Daniel Powell 7 a.m., July 26
Boycott Ends Over Pepsi's Controversial Contract With Local Biotech
A pro-life group has called off a yearlong boycott of Pepsi products after receiving a satisfactory assurance from the company that a San Diego biotech under contract with the soft drink maker would not be using cells from a human fetus aborted in the 1970s in the development of flavor enhancers.
Children of God for Life, a Florida-based organization, had successfully convinced more than 30 other pro-life groups to join in its crusade after learning of research conducted by the local firm Senomyx on behalf of Pepsi. The company had “listed HEK-293, a “human embryo kidney” cell line . . . in more than 70 patents related to flavor enhancers,” according to the Washington Times.

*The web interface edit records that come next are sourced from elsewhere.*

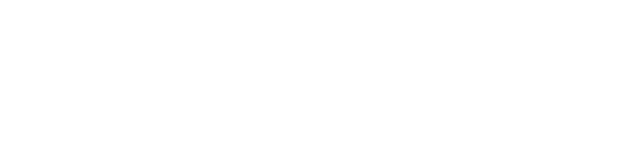
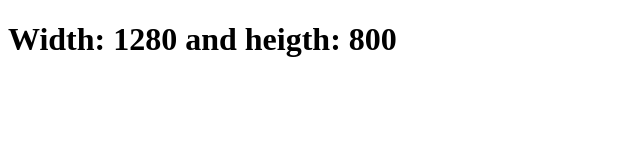
Before and after one commit to acciojob/screen-size-Jerico007, a website: page main.html in a window 1280 px wide. Shown: the whole page, without its empty margins (0-640 px from the left). Drawn offline with Linux system fonts and the light colour scheme.

Commit message:
created a submission

```diff
--- a/main.html
+++ b/main.html
@@ -6,8 +6,9 @@
 	<link rel="stylesheet" href="styles.css">
 </head>
 
-<body>
+<body onload = "getSize()" onresize = "getSize()"">
 	<!-- the entire body must be written by student -->
+	 <div id="sizeInfo"></div>
     <script type="text/javascript" src="./script.js">
 </script>
 
--- a/script.js
+++ b/script.js
@@ -1 +1,9 @@
 //your JS code here. If required.
+function getSize() {
+  let w = document.documentElement.clientWidth;
+
+  let h = document.documentElement.clientHeight;
+
+  document.getElementById("sizeInfo").innerHTML =
+    "<h1>Width: " + w + " and " + " heigth: " + h + " </h1>";
+}
```
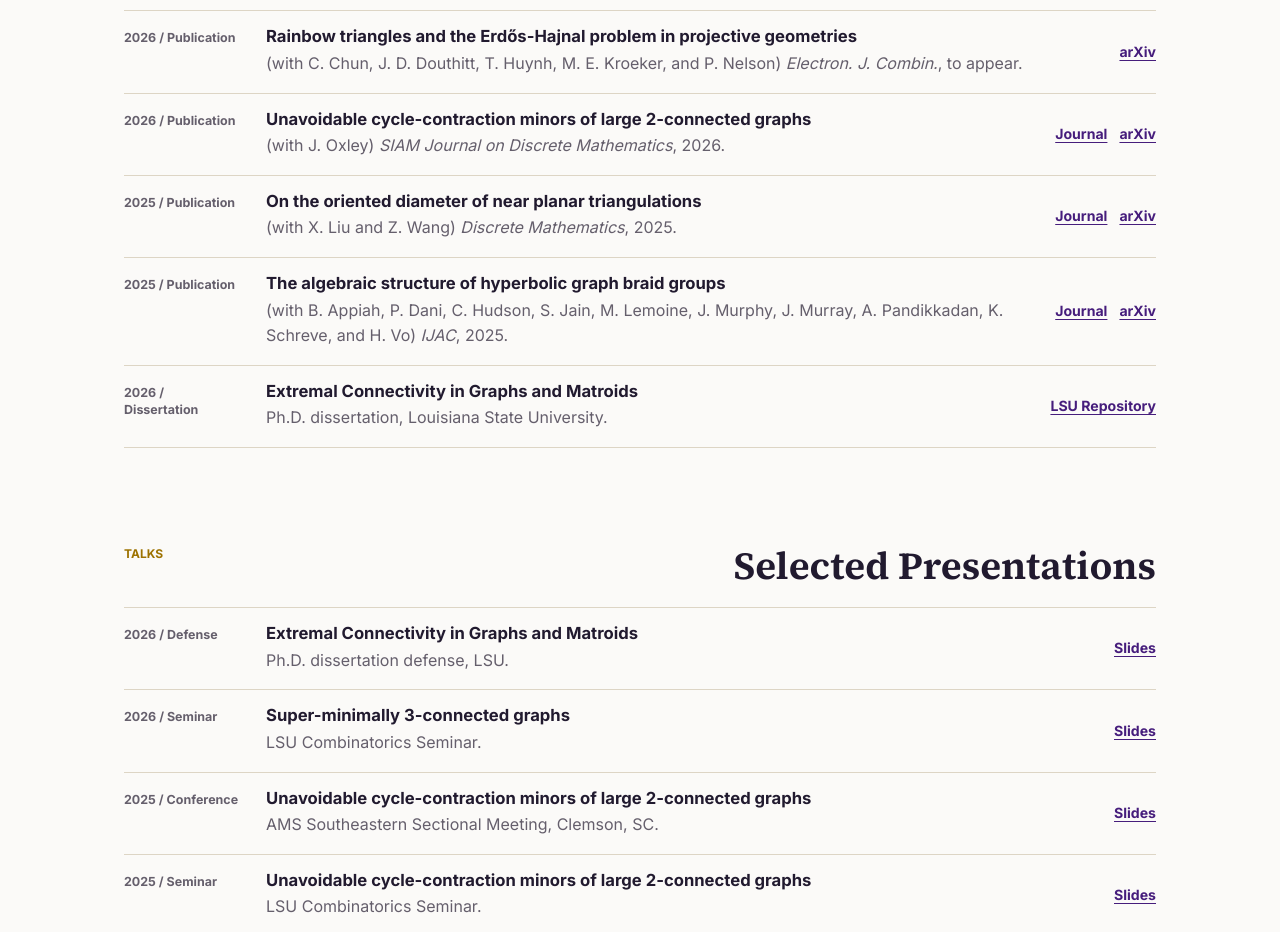
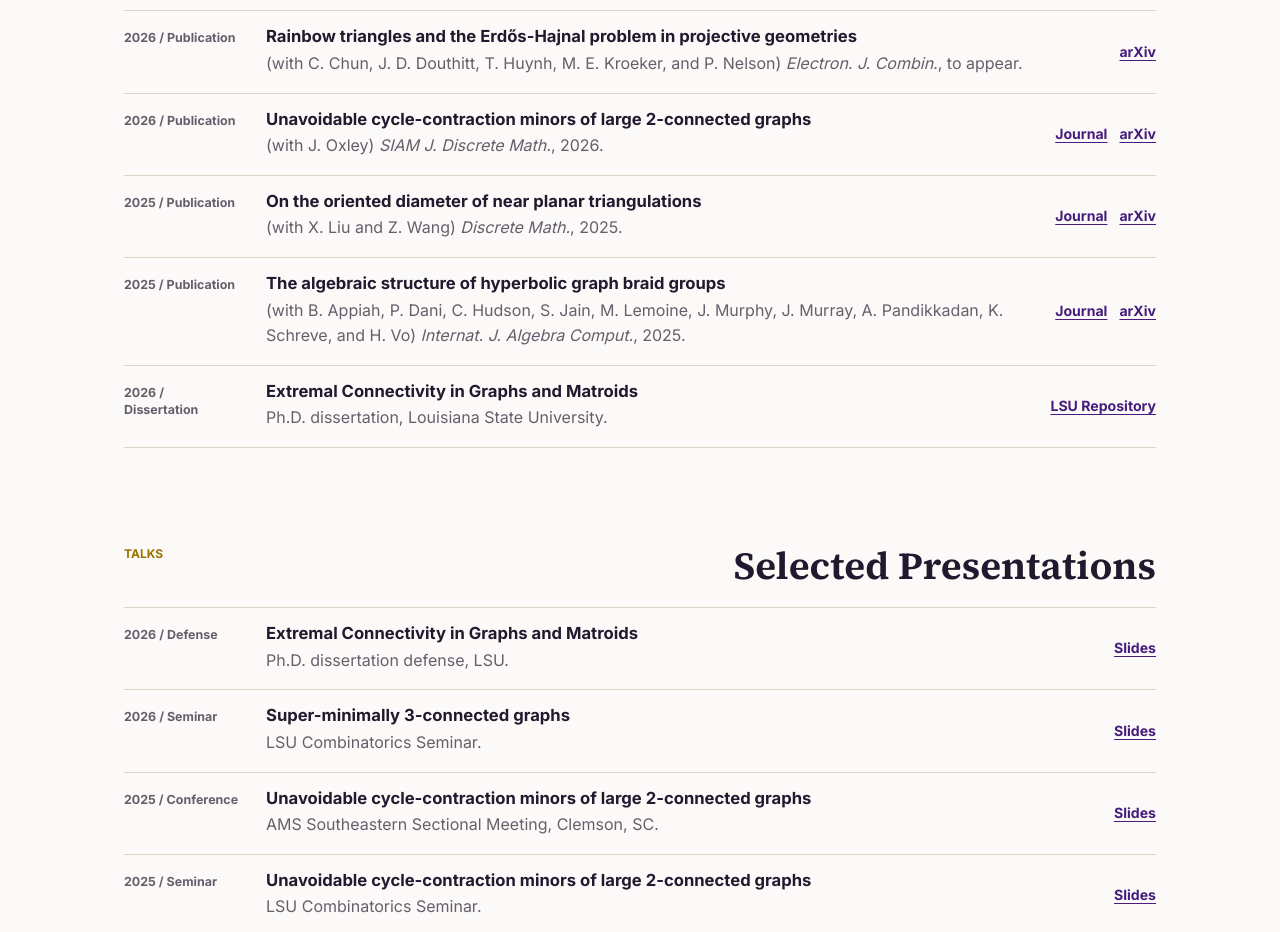
Before and after one commit to GYWayne/GYWayne.github.io, a plain HTML site: page index.html in a window 1280 px wide. Shown: the part 1380-2312 px from the top of the page. Drawn offline with nearby package versions, Linux system fonts and the light colour scheme.

Commit message:
Standardize journal abbreviations

```diff
--- a/index.html
+++ b/index.html
@@ -130,7 +130,7 @@
             <p class="pub-meta">2026 / Publication</p>
             <h3>Unavoidable cycle-contraction minors of large 2-connected graphs</h3>
             <p>
-              (with J. Oxley) <em>SIAM Journal on Discrete Mathematics</em>,
+              (with J. Oxley) <em>SIAM J. Discrete Math.</em>,
               2026.
             </p>
             <div class="publication-links">
@@ -141,7 +141,7 @@
           <li class="publication" data-type="article">
             <p class="pub-meta">2025 / Publication</p>
             <h3>On the oriented diameter of near planar triangulations</h3>
-            <p>(with X. Liu and Z. Wang) <em>Discrete Mathematics</em>, 2025.</p>
+            <p>(with X. Liu and Z. Wang) <em>Discrete Math.</em>, 2025.</p>
             <div class="publication-links">
               <a href="https://www.sciencedirect.com/science/article/abs/pii/S0012365X25000147">Journal</a>
               <a href="https://arxiv.org/abs/2312.03258">arXiv</a>
@@ -153,7 +153,7 @@
             <p>
               (with B. Appiah, P. Dani, C. Hudson, S. Jain, M. Lemoine,
               J. Murphy, J. Murray, A. Pandikkadan, K. Schreve, and H. Vo)
-              <em>IJAC</em>, 2025.
+              <em>Internat. J. Algebra Comput.</em>, 2025.
             </p>
             <div class="publication-links">
               <a href="https://www.worldscientific.com/doi/10.1142/S0218196724500528">Journal</a>
```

“We are absolutely thrilled with PepsiCo’s decision. They have listened to their customers and have made both a wise and profound statement of corporate integrity,” said Debi Vinnedge, Children of God for Life’s executive director, who added that she received support in her crusade from advocates of abortion rights. “Children of God for Life also heard from a number of women who stated they were pro choice yet this use of aborted fetal cell lines, crossed the line and angered them as well,” Vinnedge said in a statement posted to LifeNews.com.
According to the Times, Pepsi had been involved in a lengthy exchange with the group since the boycott was announced last May, but their repeated denials of using embryo or fetal tissue had been rejected as “lawyerly spin” by the boycott’s leaders before they settled on the latest language as “evasion-proof.”
More like this:
- Soylent Pink? — May 7, 2012
- Local Pro-Life Group Piggybacks on PETA Whale Slavery Case — Feb. 7, 2012
- Never Die — March 23, 2000
- What Becomes of San Diego County's 20,000 Fetuses Every Year? — July 14, 1988
- One Woman, One Man, No Baby — Nov. 18, 1982